(Image comparison data)
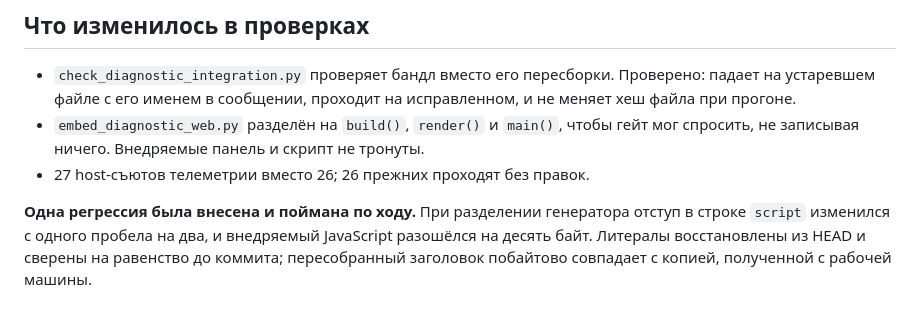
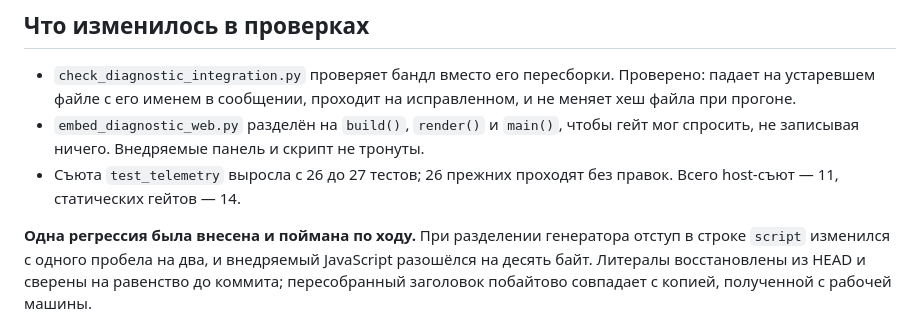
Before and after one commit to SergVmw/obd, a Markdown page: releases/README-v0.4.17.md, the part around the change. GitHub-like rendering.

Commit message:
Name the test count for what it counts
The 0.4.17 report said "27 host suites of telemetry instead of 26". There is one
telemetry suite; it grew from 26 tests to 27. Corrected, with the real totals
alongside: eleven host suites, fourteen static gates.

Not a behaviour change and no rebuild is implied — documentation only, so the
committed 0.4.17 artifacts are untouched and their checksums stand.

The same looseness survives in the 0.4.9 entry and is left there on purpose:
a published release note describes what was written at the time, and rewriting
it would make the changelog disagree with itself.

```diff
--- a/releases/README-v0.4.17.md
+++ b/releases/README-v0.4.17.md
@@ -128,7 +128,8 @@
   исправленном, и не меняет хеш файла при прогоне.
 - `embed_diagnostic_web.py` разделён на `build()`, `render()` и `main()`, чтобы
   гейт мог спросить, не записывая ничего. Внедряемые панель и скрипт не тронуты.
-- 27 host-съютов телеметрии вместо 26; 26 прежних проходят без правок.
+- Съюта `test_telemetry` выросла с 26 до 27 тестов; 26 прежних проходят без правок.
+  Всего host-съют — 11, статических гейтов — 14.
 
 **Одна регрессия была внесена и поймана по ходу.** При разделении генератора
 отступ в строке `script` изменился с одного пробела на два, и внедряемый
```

**Aim of the exercise:** Although the records above contain pictures, output every line exactly and leave the pictures out.

**Your response:**
Before and after one commit to SergVmw/obd, a Markdown page: releases/README-v0.4.17.md, the part around the change. GitHub-like rendering.

Commit message:
Name the test count for what it counts
The 0.4.17 report said "27 host suites of telemetry instead of 26". There is one
telemetry suite; it grew from 26 tests to 27. Corrected, with the real totals
alongside: eleven host suites, fourteen static gates.

Not a behaviour change and no rebuild is implied — documentation only, so the
committed 0.4.17 artifacts are untouched and their checksums stand.

The same looseness survives in the 0.4.9 entry and is left there on purpose:
a published release note describes what was written at the time, and rewriting
it would make the changelog disagree with itself.

```diff
--- a/releases/README-v0.4.17.md
+++ b/releases/README-v0.4.17.md
@@ -128,7 +128,8 @@
   исправленном, и не меняет хеш файла при прогоне.
 - `embed_diagnostic_web.py` разделён на `build()`, `render()` и `main()`, чтобы
   гейт мог спросить, не записывая ничего. Внедряемые панель и скрипт не тронуты.
-- 27 host-съютов телеметрии вместо 26; 26 прежних проходят без правок.
+- Съюта `test_telemetry` выросла с 26 до 27 тестов; 26 прежних проходят без правок.
+  Всего host-съют — 11, статических гейтов — 14.
 
 **Одна регрессия была внесена и поймана по ходу.** При разделении генератора
 отступ в строке `script` изменился с одного пробела на два, и внедряемый
```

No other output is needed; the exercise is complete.